**What the task asks:**
Your result should be the lines holding the word "name", copied from the entries below.

....

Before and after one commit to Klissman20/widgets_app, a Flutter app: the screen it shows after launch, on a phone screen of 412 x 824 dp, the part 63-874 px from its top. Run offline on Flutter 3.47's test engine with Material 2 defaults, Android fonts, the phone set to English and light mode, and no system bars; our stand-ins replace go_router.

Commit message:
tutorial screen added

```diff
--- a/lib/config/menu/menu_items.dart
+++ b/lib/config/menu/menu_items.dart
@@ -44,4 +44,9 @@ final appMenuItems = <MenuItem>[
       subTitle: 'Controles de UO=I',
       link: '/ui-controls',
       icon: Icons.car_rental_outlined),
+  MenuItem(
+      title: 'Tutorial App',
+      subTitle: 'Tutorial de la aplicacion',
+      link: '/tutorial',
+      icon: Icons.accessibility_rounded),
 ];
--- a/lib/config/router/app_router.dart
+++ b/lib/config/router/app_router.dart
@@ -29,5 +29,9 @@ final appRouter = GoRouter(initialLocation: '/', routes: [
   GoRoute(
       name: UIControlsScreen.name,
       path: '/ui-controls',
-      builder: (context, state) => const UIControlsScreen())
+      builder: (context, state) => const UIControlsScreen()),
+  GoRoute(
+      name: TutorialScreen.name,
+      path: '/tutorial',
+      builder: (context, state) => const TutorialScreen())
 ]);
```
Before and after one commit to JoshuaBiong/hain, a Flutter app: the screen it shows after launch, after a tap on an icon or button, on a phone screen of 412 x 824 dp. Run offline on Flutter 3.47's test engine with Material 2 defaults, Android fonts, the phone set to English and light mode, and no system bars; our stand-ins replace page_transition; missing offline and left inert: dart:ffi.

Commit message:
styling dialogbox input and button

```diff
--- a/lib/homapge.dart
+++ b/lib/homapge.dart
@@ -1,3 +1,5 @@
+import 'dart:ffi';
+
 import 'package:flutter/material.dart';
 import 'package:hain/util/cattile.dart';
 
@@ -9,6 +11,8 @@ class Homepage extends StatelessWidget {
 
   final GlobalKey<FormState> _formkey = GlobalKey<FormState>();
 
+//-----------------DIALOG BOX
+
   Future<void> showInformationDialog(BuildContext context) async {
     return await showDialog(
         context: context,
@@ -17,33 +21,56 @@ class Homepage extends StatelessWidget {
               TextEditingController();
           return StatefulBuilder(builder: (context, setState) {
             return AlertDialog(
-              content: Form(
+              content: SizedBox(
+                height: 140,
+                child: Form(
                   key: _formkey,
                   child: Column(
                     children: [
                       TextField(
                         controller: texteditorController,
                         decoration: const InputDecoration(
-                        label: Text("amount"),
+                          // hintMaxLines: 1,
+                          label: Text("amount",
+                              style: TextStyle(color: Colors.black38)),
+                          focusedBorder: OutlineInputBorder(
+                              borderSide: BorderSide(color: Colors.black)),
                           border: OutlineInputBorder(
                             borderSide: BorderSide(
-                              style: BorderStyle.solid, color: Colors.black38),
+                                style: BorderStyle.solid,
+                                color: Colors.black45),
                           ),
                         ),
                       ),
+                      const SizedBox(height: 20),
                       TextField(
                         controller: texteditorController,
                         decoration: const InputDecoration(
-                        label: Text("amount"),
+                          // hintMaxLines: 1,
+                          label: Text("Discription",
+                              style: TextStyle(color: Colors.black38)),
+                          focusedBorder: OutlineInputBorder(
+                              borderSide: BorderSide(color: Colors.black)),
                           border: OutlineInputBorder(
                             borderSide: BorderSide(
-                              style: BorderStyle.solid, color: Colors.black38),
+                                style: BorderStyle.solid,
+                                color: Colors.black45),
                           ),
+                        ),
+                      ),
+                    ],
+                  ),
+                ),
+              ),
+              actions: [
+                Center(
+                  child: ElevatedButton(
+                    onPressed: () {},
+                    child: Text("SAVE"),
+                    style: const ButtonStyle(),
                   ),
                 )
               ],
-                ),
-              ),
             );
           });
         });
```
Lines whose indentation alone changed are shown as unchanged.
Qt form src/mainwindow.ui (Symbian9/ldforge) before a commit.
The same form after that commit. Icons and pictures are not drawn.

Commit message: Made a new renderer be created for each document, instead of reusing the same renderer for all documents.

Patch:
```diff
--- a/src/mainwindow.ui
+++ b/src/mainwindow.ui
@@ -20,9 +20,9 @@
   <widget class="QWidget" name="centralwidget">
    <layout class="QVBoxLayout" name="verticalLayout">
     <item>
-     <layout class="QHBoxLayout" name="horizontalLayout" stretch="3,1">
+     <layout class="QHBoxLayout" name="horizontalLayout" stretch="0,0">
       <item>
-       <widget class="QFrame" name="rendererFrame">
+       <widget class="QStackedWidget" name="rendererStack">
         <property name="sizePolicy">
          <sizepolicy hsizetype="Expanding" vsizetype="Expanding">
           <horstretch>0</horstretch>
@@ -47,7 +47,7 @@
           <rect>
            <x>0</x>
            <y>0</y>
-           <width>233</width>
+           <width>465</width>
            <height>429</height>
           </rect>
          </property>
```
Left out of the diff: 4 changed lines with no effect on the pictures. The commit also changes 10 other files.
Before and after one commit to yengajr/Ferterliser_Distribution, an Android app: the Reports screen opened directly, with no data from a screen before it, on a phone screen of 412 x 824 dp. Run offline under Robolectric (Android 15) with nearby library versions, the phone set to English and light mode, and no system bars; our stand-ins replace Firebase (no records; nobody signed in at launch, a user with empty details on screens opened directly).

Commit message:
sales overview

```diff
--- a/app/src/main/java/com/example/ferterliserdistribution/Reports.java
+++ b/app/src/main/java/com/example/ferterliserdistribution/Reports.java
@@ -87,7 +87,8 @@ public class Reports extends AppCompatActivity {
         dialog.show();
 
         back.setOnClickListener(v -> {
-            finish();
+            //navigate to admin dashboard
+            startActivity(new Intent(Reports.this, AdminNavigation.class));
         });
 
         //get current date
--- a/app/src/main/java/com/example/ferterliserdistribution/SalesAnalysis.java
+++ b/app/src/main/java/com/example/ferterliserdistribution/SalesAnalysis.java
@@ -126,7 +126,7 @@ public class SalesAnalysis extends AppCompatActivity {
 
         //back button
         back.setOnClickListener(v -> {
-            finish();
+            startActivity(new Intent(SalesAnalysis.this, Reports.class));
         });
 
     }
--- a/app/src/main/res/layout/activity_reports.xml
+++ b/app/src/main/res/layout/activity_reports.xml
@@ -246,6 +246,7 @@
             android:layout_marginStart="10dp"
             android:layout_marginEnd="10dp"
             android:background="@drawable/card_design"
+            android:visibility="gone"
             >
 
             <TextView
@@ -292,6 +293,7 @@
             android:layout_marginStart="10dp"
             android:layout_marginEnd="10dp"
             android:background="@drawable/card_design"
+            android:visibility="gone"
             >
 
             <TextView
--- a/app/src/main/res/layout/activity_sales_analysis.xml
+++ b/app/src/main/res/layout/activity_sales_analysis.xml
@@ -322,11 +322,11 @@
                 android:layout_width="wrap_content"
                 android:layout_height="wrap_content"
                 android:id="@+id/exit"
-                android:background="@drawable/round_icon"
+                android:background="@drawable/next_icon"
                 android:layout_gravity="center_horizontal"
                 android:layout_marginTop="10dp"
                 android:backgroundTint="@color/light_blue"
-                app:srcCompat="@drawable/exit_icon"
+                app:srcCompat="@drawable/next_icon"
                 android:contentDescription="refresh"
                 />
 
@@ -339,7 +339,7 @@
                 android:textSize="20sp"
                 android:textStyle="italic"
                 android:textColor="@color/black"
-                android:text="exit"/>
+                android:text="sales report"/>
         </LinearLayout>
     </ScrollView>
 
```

....

**Result:**
       name: UIControlsScreen.name,
+      name: TutorialScreen.name,
   <widget class="QWidget" name="centralwidget">
    <layout class="QVBoxLayout" name="verticalLayout">
-     <layout class="QHBoxLayout" name="horizontalLayout" stretch="3,1">
+     <layout class="QHBoxLayout" name="horizontalLayout" stretch="0,0">
-       <widget class="QFrame" name="rendererFrame">
+       <widget class="QStackedWidget" name="rendererStack">
         <property name="sizePolicy">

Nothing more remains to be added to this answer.